The latest insight on this question comes from a new book, Zillow Talk, by Zillow’s CEO Spencer Rascoff and Chief Economist, Stan Humphries, explain what they call “The New Rules of Real Estate.” Zillow has emerged as one of the leading web-based real estate information companies, tracking the sales of millions of housing units around the country, and building sophisticated econometric models to provide regularly updated “Zestimates” of the likely sales price of almost all of the nation’s housing.

We’re big fans of Zillow’s work – and its data, which they’ve made freely available on their website – its a terrific resource for tracking important trends in local housing markets. We used it, for example, to look at the growth of prices in close-in urban neighborhoods in Portland relative to houses in surrounding suburban counties.

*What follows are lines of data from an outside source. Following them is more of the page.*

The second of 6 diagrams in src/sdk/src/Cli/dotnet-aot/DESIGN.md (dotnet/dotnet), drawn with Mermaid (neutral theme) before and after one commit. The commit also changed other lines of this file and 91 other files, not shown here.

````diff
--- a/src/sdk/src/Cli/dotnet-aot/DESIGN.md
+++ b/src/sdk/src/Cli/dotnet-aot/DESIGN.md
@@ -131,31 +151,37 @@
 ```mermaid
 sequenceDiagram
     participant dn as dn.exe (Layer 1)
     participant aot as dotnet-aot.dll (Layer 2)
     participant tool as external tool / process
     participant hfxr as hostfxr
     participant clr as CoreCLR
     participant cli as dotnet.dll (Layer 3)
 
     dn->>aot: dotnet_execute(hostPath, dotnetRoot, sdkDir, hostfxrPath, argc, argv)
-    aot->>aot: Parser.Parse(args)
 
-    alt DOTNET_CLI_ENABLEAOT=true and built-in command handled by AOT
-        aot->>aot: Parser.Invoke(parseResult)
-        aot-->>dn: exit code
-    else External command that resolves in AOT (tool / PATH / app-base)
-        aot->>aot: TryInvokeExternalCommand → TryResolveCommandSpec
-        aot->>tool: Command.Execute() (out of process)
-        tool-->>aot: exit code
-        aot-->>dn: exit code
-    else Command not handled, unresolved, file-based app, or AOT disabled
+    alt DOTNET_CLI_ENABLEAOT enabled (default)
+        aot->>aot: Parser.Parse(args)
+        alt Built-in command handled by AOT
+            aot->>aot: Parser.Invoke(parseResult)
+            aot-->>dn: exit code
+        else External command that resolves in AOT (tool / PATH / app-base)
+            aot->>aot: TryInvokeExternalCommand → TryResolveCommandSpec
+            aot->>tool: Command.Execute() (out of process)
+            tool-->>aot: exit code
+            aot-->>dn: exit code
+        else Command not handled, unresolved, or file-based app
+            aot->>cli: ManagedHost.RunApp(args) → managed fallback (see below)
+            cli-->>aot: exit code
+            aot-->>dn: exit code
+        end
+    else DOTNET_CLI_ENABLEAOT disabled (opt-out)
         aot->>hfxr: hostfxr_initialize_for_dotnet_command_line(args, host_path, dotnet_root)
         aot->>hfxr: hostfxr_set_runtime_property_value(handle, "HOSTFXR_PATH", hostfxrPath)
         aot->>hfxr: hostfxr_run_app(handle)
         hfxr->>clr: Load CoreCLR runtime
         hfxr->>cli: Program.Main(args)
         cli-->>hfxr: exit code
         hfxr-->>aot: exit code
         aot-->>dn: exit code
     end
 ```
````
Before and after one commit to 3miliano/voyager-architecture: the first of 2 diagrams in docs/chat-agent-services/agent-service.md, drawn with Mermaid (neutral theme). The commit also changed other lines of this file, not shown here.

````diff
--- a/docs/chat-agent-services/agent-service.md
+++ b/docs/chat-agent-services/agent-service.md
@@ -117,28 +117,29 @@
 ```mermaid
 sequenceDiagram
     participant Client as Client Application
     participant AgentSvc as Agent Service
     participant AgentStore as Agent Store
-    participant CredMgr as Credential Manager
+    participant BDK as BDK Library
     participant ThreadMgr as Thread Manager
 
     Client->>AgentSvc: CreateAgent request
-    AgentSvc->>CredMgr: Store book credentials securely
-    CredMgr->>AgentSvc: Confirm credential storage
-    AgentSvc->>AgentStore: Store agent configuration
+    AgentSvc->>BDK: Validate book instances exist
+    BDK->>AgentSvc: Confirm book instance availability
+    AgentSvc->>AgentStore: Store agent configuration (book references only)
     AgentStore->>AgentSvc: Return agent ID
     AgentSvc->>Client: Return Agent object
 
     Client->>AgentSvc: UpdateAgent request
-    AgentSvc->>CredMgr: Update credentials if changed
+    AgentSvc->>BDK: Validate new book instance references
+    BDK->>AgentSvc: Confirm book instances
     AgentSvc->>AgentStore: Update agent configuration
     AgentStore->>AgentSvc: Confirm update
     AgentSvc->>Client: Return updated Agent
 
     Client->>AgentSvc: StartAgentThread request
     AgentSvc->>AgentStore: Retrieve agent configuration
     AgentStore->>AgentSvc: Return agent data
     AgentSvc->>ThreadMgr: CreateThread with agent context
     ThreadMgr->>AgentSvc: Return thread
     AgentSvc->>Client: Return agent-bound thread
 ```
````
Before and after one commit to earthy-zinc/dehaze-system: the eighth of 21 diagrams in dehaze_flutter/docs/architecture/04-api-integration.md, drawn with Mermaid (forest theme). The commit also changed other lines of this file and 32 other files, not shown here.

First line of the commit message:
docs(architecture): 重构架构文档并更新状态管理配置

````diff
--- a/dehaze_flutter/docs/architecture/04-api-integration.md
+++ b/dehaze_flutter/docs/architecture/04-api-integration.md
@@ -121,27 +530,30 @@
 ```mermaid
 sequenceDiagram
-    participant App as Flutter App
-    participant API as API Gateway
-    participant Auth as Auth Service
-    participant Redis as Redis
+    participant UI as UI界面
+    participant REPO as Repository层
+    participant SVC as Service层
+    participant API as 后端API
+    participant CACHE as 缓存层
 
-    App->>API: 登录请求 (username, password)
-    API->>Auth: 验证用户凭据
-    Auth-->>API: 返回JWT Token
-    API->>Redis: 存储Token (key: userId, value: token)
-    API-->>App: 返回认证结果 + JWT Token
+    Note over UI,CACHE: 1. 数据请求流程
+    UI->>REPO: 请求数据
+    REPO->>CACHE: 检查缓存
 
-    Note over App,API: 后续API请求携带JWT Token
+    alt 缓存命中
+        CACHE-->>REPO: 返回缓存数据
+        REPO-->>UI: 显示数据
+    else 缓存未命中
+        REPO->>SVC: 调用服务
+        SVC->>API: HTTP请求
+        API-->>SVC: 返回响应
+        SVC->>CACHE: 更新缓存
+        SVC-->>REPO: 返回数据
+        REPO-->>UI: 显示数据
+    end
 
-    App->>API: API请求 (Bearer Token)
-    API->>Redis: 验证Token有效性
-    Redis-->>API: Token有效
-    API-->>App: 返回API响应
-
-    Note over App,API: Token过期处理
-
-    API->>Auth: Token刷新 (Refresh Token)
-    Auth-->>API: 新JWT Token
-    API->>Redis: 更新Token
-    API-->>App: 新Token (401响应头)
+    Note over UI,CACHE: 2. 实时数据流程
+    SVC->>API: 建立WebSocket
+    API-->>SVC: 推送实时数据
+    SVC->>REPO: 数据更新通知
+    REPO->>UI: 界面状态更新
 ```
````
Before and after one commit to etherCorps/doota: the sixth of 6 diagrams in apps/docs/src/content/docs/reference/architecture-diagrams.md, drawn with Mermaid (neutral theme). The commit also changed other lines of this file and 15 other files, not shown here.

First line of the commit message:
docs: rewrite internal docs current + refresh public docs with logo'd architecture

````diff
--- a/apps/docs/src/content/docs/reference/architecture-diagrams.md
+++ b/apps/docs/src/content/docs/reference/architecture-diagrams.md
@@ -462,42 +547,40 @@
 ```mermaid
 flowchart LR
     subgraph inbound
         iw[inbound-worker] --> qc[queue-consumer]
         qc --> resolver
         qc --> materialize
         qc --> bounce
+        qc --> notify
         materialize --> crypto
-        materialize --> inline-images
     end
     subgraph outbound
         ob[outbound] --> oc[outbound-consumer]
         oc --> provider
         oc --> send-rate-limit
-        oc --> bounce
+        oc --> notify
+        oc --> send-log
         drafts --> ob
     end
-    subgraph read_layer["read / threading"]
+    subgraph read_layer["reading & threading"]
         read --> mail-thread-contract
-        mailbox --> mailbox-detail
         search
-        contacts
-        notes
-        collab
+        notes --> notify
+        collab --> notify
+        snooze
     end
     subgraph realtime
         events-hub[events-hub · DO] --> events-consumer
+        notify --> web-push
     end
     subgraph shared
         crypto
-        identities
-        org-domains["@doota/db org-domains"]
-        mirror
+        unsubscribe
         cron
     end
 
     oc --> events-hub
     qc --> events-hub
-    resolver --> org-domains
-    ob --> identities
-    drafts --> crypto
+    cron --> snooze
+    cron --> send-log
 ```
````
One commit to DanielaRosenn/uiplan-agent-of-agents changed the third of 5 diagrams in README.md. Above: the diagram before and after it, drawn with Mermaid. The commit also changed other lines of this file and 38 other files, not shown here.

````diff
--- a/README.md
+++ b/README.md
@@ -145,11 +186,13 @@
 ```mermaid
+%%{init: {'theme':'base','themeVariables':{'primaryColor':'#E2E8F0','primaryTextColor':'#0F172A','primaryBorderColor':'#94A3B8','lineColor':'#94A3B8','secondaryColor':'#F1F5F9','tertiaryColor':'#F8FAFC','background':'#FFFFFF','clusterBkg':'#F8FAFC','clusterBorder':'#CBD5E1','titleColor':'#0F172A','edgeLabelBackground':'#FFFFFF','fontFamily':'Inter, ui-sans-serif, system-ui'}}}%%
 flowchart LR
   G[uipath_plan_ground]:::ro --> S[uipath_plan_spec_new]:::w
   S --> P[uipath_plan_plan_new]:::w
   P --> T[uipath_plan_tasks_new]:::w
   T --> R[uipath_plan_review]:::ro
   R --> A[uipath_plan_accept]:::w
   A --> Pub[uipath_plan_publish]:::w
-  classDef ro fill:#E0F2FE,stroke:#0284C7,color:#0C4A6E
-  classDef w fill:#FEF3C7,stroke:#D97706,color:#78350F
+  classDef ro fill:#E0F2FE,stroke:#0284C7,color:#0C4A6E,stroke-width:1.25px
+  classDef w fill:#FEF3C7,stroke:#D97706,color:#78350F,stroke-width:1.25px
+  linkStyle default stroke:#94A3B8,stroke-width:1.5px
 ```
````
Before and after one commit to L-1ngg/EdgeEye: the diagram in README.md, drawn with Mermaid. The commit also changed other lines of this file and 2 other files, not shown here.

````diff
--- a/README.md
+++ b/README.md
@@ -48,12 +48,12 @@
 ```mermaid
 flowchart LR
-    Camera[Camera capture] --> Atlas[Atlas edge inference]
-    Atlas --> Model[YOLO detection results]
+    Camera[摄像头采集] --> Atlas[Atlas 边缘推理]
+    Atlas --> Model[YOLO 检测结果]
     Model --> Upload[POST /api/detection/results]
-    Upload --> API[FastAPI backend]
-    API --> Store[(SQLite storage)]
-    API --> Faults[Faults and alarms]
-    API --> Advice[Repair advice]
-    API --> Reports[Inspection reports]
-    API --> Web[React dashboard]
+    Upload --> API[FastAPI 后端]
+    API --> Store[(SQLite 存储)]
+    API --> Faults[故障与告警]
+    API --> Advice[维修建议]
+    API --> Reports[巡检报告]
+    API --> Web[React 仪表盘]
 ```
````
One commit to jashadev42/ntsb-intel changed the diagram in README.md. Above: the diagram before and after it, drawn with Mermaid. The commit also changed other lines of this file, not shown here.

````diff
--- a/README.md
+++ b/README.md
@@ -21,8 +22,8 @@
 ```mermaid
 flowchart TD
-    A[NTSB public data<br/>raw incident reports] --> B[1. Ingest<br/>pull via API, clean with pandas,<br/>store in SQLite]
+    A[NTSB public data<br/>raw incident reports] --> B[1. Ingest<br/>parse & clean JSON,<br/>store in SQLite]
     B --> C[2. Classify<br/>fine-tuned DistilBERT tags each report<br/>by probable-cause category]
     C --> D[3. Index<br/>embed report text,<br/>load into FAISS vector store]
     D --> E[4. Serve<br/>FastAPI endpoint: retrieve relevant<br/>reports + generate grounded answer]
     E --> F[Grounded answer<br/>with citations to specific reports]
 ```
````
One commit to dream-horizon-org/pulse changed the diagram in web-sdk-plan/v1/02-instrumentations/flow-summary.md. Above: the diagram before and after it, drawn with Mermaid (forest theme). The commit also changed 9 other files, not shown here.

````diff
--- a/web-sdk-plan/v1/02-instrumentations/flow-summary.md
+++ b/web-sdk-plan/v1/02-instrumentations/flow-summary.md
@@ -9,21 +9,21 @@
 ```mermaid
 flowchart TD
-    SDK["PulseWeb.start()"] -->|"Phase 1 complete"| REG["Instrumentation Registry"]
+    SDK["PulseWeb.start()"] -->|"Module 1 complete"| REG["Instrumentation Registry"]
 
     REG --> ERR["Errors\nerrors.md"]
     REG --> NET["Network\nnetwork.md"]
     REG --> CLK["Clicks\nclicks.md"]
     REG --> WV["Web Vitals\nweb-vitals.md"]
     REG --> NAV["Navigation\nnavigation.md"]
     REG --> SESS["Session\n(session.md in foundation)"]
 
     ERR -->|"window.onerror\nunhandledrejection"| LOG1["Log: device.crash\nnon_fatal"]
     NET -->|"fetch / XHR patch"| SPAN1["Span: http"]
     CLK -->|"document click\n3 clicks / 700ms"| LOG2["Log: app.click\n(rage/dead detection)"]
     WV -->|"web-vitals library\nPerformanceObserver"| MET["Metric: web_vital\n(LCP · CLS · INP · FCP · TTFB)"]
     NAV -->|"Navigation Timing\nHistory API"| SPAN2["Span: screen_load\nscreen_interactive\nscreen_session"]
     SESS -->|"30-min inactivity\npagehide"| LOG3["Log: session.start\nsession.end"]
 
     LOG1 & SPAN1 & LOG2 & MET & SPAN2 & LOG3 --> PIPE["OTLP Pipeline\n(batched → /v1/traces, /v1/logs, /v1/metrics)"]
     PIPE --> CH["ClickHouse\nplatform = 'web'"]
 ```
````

There’s a lot to read about in Zillow Talk – you can learn about the best time to sell your home, clever pricing strategies, and which descriptors tend to drive consumer interest. But our attention was drawn to Chapter 23, which explores the question: “What’s Walkability Worth?” The authors use Zillow’s copious data about home prices coupled with Walk Score’s measure of walkability to estimate how improving access to walkable destinations affects a home’s market price. (Walk Score is the innovative web-based tool for measuring the walkability of homes and apartments assigns a score from zero to 100 representing the proximity to common destinations like stores, parks, schools and restaurants.)

Zillow Talk estimated the effect of a 15 point improvement in walkability on Walk Score’s hundred-point scale across a number of metropolitan markets. They found that a 15 point increase in walkability would increase home values by an average of about 12 percent, with the actual values ranging between 4 and 24 percent depending on the metropolitan area. Chicago had the greatest effect of increases in walkability, and New York the least. The author’s also found that the positive effects of an increased walk score weren’t felt in car dependent neighborhoods.

Zillow Talk tracked home values in several major markets from 2000 through 2014, and reported average sales values for the most walkable neighborhoods (“Walker’s Paradise” and “Very Walkable”) and the less walkable places (“Somewhat Walkable” and “Car Dependent.”) In every market they examined, home values in more walkable neighborhoods outperformed those in less walkable neighborhoods in the same market – particularly in recent years. In New York and Chicago, for example, homes in the most walkable neighborhoods increased in value 160 percent more than homes in car-dependent neighborhoods. Even though all these neighborhoods and markets showed the effects on the housing market cycle (with declines after 2006), Rascoff and Humphries report that more walkable areas are more resilient: they recovered their values faster after the collapse of the housing bubble.

The findings presented in Zillow Talk confirm my own earlier work examining the connection between walkability and market values. In 2009, I published a study for CEOs for Cities – Walking the Walk – that used home sales data from 15 markets to assess the impact of walkability on home values. I found that after controlling for the effect of home size, age, number of bedrooms and bathrooms, the overall income of the neighborhood, and its proximity to the region’s urban center and to employment opportunities, that walkability had a significant impact on home values in 13 of the 15 markets we studied. On average, in the markets we examined, going from an average level of walkability to an above average level (from the market median to the 75th percentile) was associated with a $10,000 to $30,000 increase in home values.

For those of us interested in urban places and walkability, Zillow’s data shows that walkability is a major contributor to housing values in urban locations and that houses with high levels of walkability, as measured by Walk Score, have maintained and increased their value relative to housing in car-dependent locations. This is clear evidence that consumers attach major economic value to walkability.